TASK TO COMPLETE: With the pictures removed, set down all of the entries below exactly.

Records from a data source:

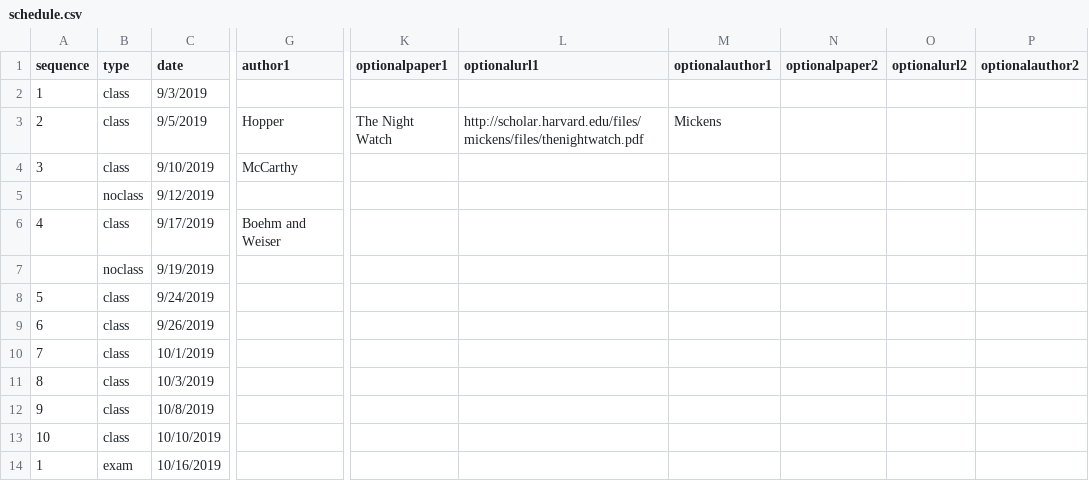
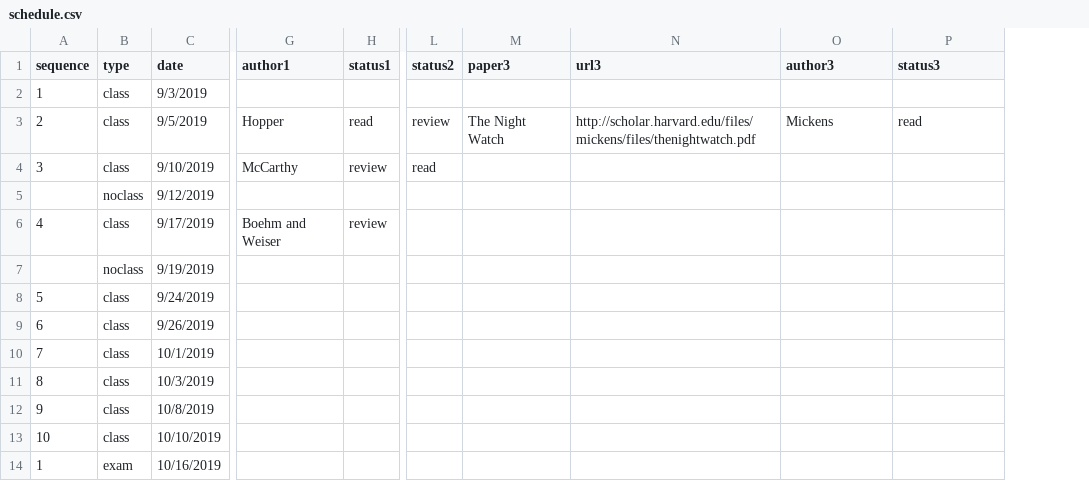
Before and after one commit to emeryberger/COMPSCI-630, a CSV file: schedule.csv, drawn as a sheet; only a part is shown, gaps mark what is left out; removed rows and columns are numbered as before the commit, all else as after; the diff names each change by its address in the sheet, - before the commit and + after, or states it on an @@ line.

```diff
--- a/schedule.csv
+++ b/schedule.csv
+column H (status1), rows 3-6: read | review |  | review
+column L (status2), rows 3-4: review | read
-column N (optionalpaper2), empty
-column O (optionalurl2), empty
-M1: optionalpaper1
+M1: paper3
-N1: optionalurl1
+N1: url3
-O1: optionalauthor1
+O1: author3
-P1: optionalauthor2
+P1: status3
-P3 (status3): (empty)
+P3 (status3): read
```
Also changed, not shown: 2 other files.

RESULT FOR THIS EXERCISE:
Before and after one commit to emeryberger/COMPSCI-630, a CSV file: schedule.csv, drawn as a sheet; only a part is shown, gaps mark what is left out; removed rows and columns are numbered as before the commit, all else as after; the diff names each change by its address in the sheet, - before the commit and + after, or states it on an @@ line.

```diff
--- a/schedule.csv
+++ b/schedule.csv
+column H (status1), rows 3-6: read | review |  | review
+column L (status2), rows 3-4: review | read
-column N (optionalpaper2), empty
-column O (optionalurl2), empty
-M1: optionalpaper1
+M1: paper3
-N1: optionalurl1
+N1: url3
-O1: optionalauthor1
+O1: author3
-P1: optionalauthor2
+P1: status3
-P3 (status3): (empty)
+P3 (status3): read
```
Also changed, not shown: 2 other files.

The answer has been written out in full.